Pillow Shams, a love letter

I am totally repulsed by the ugly ends of nekkid bed pillows wriggling out of the confines of an open ended pillow case. Ikea pillowcases (like other European cases) generally have a Wee Flap to prevent that problem, but the nearest Ikea is five hours away.

So: shams. Shams are a delightful solution for my too-busy-to-sew-right-now self. It is easier to put a pillow into a sham case than a regular pillow slip. Also, since The Chef has banned decorative pillows from our bed, the shams serve a dual function of keeping the pillows fully enclosed and looking neater and more "made" without using pillows that are (gasp) solely decorative.

Of course the kind of sham one wants to use for this purpose is the simplest kind-- just made of regular cotton sheeting (or linen or hemp or bamboo or whatever your fancypants self sleeps on). As an added bonus both standard sized pillows and king sized pillows can be smushed into a standard sham case. This is such a simple solution that I wonder why it isn't more common. Everyone should start doing this Now. Go forth and gird up your naked pillow ends!

Tuesday, July 19, 2011

Paint & Suffering

Dead Celery Yellow-Green was the original color of our dining room. Or at least that is what The Chef (/Bob/my spouse) called it. So we painted it the color at the top of this pyramid:

Restoration Hardware Glacier. The result was Not Swell. Lessons learned:

RH’s Glacier is a cool, clear, white-blue. I think it might reflect light sweetly in a bathroom with no windows or a gloomy room that needs cheer. Sadly, we used Glacier in the brightest room in our house. Also sadly, all the other paint colors in the house are more mid-toned and muddy. Glacier looked like it was literally Glowing On The Walls. Scary. No photo. We repainted before the brightness could sear my retinas.

It is also basically identical to Benjamin Moore’s Harbour Haze. Swanky designer, Jeffrey Bilhuber, once listed Harbour Haze as one of his favorite paint colors. I want to ask him where he uses it successfully, but I rather doubt he’ll post a comment on my blog to answer ;).

Alsoalso, the quality of RH’s paint struck me as so-so. It is a bit thin-ish and coverage is not its strong suit. But the Subtle Velvet finish is nice. And Restoration Hardware has some nice colors and a small enough deck to keep the anxious homwownwer from overwhelm. If you choose to use RH paint and not have it color matched elsewhere, don’t forget to stirstirstir because RH paint is pre-mixed and has been hanging out on a shelf for ages.

Friday, July 8, 2011

Adventures in Homeownership

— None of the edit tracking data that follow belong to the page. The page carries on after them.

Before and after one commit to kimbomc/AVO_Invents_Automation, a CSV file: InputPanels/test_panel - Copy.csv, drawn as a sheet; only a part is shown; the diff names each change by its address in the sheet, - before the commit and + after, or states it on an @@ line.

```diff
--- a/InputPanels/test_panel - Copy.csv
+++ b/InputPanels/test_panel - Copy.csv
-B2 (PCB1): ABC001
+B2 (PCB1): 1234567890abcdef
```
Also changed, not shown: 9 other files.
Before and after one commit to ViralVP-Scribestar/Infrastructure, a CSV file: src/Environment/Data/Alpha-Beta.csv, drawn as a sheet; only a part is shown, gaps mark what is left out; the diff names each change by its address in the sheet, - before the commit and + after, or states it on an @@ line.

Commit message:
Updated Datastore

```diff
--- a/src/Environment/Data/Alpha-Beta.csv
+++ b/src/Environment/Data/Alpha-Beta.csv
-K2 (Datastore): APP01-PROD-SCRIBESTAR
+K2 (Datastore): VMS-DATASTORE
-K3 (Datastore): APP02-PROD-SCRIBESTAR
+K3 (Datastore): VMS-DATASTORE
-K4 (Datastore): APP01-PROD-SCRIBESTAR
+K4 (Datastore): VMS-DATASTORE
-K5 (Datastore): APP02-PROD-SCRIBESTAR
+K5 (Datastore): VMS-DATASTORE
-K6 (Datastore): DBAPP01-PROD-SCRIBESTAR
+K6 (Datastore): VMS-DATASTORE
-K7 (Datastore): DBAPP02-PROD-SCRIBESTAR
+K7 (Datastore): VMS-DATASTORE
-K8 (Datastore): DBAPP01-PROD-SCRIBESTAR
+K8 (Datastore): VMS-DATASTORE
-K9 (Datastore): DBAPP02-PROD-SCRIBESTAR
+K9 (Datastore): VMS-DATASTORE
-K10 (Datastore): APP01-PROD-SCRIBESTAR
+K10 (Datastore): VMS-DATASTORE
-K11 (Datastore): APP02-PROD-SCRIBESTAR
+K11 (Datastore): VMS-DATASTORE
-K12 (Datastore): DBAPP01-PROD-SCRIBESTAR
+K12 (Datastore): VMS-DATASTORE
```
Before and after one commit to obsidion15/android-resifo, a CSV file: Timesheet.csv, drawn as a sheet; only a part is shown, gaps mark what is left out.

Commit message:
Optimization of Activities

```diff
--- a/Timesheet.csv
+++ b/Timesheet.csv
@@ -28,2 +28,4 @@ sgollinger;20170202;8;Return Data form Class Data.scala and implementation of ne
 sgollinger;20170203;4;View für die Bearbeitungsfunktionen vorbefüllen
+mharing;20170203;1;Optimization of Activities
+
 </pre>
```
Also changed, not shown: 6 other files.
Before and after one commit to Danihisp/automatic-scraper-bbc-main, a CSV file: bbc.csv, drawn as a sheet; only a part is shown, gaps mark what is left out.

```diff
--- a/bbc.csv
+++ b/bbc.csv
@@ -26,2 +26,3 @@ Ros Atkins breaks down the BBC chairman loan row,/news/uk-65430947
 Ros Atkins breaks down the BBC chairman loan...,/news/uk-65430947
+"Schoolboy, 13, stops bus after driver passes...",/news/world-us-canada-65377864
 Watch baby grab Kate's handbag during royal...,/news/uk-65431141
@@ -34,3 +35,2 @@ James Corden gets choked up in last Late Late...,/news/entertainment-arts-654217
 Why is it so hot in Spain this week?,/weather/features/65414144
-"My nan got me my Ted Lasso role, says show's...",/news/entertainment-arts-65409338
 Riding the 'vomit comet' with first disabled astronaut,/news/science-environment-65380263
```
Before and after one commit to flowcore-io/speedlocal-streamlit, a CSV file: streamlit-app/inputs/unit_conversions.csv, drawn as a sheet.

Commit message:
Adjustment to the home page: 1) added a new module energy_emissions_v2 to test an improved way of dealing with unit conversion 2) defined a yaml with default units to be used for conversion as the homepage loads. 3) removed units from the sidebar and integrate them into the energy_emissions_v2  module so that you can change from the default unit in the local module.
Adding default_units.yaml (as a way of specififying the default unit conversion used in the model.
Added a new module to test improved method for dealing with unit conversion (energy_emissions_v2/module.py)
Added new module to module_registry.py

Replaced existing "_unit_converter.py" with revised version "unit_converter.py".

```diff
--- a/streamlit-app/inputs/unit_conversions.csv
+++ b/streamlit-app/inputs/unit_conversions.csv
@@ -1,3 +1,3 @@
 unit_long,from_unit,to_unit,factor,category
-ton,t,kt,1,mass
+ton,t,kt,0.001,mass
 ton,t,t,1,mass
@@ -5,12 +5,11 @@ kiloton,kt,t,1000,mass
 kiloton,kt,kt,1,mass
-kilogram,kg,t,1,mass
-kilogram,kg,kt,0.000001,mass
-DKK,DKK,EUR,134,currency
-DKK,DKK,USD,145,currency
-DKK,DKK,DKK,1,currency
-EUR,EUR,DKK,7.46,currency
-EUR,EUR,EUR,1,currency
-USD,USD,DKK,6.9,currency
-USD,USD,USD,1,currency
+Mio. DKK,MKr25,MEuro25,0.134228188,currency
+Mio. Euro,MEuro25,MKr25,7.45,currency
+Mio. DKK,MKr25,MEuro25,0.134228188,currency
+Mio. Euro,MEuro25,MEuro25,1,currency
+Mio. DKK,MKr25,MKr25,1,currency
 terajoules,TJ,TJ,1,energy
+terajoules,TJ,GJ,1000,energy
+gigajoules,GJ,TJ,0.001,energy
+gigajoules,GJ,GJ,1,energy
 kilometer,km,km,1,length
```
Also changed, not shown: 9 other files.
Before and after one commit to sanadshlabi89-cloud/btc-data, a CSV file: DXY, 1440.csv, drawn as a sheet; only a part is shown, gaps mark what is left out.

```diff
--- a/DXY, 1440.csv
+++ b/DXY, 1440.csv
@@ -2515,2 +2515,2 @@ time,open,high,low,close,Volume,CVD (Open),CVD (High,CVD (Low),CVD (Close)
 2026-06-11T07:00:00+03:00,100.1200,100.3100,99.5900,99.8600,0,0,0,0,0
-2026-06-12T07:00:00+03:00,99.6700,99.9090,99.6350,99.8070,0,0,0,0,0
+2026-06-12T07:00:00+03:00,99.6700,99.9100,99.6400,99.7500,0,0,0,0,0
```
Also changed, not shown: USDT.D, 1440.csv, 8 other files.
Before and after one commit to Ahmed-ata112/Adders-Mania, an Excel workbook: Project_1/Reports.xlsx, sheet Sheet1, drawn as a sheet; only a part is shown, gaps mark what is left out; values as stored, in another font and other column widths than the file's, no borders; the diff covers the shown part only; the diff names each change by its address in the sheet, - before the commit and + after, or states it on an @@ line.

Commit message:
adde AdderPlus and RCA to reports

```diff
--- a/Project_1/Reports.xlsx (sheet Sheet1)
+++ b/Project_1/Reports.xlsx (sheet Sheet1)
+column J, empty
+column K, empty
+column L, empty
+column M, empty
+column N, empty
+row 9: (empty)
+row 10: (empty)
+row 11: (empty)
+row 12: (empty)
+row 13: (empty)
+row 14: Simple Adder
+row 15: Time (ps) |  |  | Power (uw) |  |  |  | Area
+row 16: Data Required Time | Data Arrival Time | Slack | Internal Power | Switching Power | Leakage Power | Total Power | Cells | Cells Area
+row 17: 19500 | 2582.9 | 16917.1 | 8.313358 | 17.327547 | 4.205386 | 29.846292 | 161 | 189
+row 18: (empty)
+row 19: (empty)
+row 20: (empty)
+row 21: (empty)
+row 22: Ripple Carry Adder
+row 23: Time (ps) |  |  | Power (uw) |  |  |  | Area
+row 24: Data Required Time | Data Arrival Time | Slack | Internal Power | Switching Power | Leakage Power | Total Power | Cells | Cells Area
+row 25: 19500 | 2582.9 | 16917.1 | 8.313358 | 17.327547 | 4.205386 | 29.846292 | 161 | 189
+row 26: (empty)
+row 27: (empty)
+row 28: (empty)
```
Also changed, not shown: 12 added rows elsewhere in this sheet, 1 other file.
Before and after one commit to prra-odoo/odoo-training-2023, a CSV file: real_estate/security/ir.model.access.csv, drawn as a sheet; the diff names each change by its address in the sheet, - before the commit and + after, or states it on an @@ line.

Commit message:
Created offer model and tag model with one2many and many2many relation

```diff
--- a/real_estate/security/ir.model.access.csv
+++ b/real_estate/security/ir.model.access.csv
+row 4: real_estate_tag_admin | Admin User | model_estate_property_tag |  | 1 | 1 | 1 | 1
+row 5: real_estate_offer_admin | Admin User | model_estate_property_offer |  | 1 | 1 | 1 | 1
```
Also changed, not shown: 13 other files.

At the top of a gentle rise on a city street is a romantically dilapidated Victorian mansion. The white paint peels lazily. Cicadas chorus. The multi-storey peaks of turrets and stained glass cast dappled shadows of deliciously faded elegance. How many women have met a suitor on that porch? How many trysts have taken place beneath the gracefully bowed southern trees? How many evening stars have been sighted from the rickety widows’ walk?

Down the street, a prostitute recently stabbed a fellow sex worker. Around the corner,  behind boarded up windows, lives a family of ten. Across the street is our new house—1400 square feet of  awkward and adorable. A little red farmhouse. Southern gothic. Victorian Era. Ours!

And by new house I mean old, but renovated. Our house was built as a tenant farmer’s house in late 1800's. Now it is in an urban neighborhood. It is a peculiar house in a peculiar place, which suits us just fine. It is also our first time owning, and I feel the need to create a space to write about my adventures in fixing, decorating, growing, painting, building, thrifting and generally making things and making do.